This accident occurred on 03/15/09. A knee surgery was performed on the EIP on 05/01/09. Applicant seeks additional fees in connection with that claim. This claim was reduced to $5,419.68. Applicant reduced the total amount of the claim to $8,349.00. Applicant acknowledges payment of $2,929.92. Hence, the new amount in dispute is $5,419.68.
The surgery itself is not in dispute. The partial payment is a concession of the necessity for same. What is in dispute is the amount billed and reimbursed. It is conceded that there were three billing codes: 29879, 29876, and 29873. The appropriate fee schedule amount is $1,779.64, $1,878.13, and $1,777.35 respectively.
Applicant argues that his bills were multiplied by modifier 59. He argues that there were three portals for the surgery. He argues that this is a different surgery site and he is entitled to the modifier. Applicant's position paper states that it should be reduced by 50%, that it was not a separate procedure on the 54 year old male.
Applicant argues that the medical records are clear, that the standard inferior, medical, and lateral portals were established with a surgical scalpel. Applicant makes strong arguments that his client's billing was correct, and that is why his client used modifier 59.
The official Worker's Compensation Fee Schedule guidelines for the no-fault filings herein, notes that modifier 59, is utilized for distinct procedural service. Under certain circumstances, the physician may need to indicate that a procedure or service was distinct or independent from the other services...modifier 59 is used to identify procedures/services that are not normally reported together but are appropriate under the circumstance.

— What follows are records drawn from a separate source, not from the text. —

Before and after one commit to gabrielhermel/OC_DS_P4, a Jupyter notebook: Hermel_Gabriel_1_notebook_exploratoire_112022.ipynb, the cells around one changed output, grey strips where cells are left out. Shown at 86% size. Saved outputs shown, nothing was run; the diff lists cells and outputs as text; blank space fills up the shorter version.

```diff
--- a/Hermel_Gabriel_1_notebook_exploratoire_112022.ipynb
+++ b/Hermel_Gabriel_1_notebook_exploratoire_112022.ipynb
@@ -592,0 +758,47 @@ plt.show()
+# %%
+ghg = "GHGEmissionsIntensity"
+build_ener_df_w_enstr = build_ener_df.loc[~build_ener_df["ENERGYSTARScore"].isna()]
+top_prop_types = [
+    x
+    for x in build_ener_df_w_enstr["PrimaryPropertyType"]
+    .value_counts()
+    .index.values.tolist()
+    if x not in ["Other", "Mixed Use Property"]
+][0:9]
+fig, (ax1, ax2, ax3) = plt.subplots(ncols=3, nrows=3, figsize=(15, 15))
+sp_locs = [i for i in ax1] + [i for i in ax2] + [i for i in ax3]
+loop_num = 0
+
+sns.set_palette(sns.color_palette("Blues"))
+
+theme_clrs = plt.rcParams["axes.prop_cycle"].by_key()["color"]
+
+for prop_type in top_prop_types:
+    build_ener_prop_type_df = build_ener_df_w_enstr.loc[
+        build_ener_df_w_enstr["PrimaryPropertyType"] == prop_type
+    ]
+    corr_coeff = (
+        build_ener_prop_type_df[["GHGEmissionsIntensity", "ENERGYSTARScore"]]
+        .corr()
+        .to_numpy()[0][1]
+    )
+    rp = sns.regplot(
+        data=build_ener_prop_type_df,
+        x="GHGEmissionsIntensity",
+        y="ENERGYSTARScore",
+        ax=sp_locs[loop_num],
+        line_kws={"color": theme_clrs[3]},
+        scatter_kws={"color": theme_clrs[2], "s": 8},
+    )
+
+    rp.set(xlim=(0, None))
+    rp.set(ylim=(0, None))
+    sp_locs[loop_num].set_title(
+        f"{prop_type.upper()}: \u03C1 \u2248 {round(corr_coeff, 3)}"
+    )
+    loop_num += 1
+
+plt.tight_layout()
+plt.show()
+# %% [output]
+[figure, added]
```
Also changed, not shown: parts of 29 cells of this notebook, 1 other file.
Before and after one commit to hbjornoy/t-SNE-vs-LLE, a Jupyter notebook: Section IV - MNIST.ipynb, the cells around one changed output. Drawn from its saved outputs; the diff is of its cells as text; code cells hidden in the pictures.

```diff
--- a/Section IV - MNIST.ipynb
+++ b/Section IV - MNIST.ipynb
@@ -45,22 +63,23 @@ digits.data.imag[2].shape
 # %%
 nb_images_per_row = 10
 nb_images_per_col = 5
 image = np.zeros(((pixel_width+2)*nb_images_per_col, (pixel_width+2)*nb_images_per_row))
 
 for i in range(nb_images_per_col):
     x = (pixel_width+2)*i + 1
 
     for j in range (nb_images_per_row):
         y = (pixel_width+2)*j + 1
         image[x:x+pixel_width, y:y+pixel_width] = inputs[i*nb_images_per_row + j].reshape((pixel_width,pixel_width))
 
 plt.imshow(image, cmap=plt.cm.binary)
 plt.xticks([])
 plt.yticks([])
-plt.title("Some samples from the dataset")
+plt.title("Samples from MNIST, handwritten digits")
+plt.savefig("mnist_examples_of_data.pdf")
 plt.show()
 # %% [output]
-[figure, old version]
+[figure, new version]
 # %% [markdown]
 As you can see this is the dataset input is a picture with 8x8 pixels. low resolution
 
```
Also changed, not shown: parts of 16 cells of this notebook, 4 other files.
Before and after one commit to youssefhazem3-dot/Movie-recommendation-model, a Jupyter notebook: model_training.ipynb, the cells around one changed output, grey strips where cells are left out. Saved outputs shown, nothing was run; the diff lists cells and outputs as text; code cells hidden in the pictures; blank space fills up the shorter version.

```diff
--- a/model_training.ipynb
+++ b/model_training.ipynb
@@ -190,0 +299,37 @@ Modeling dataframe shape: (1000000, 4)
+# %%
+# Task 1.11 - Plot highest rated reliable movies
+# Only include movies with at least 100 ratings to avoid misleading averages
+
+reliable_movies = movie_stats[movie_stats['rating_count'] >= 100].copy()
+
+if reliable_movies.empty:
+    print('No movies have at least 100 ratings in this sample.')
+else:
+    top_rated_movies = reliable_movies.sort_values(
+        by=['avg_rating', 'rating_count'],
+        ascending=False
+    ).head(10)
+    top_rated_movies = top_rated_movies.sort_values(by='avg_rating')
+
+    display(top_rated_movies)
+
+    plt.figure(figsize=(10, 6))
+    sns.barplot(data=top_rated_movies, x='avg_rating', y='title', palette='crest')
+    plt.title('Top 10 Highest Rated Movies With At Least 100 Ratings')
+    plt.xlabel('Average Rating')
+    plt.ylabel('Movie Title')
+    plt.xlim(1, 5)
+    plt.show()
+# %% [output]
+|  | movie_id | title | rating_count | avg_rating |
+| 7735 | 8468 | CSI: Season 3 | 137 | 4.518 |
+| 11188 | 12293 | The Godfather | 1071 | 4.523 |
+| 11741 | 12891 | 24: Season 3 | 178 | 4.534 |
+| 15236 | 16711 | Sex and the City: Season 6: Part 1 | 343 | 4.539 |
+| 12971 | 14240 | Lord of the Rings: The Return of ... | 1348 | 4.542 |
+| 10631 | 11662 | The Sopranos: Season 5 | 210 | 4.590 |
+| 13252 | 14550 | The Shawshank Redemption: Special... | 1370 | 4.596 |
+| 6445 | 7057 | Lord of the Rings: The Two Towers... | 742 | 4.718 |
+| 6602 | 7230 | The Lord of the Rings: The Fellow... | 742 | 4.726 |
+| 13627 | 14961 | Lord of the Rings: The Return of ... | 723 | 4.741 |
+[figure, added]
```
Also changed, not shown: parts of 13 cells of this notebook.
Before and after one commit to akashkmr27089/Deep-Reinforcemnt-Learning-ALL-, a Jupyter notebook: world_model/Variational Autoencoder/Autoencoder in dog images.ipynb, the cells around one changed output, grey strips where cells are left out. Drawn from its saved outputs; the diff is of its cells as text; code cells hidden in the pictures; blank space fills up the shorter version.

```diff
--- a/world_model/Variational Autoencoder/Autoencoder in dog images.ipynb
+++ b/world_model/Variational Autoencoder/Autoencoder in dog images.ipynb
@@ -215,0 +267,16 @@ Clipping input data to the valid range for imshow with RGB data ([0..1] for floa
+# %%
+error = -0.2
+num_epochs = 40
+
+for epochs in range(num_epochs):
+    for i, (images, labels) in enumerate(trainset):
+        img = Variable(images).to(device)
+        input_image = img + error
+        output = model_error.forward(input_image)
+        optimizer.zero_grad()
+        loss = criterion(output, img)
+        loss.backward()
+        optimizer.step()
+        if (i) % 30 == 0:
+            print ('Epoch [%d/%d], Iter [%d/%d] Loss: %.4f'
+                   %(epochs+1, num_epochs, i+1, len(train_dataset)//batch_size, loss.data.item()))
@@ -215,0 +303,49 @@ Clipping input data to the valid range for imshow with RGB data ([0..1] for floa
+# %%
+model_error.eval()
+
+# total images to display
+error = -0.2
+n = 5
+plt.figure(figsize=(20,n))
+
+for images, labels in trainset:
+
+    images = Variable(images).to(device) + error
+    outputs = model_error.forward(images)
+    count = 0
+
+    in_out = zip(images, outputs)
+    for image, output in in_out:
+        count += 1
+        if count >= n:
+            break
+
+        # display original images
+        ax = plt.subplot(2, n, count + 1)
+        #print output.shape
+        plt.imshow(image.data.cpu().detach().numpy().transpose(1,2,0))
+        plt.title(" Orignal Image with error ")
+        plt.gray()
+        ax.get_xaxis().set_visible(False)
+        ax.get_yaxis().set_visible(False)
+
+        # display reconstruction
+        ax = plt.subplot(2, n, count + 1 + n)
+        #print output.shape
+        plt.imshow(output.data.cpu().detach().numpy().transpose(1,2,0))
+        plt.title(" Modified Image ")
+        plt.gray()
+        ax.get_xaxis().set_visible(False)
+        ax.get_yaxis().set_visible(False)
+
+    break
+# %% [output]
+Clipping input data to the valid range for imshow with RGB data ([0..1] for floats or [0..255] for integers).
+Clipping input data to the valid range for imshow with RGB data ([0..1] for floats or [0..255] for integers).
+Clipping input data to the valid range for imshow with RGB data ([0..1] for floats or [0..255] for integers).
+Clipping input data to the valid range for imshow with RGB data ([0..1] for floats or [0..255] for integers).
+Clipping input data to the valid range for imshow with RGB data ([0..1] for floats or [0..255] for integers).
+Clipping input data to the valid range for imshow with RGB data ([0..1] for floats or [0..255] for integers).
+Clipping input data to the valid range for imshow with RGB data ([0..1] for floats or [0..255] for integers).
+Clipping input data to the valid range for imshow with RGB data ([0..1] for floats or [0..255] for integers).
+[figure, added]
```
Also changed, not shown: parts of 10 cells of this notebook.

Absent any persuasive argument by respondent, applicant has made a prima facie showing of entitlement to payment. Hence, he has made a showing of entitlement to payment.
This claim is in favor of applicant for $5,419.68.
Comment: Perhaps a peer review by a surgeon, with the professional opinion that this was really one procedure, not three, might have been persuasive.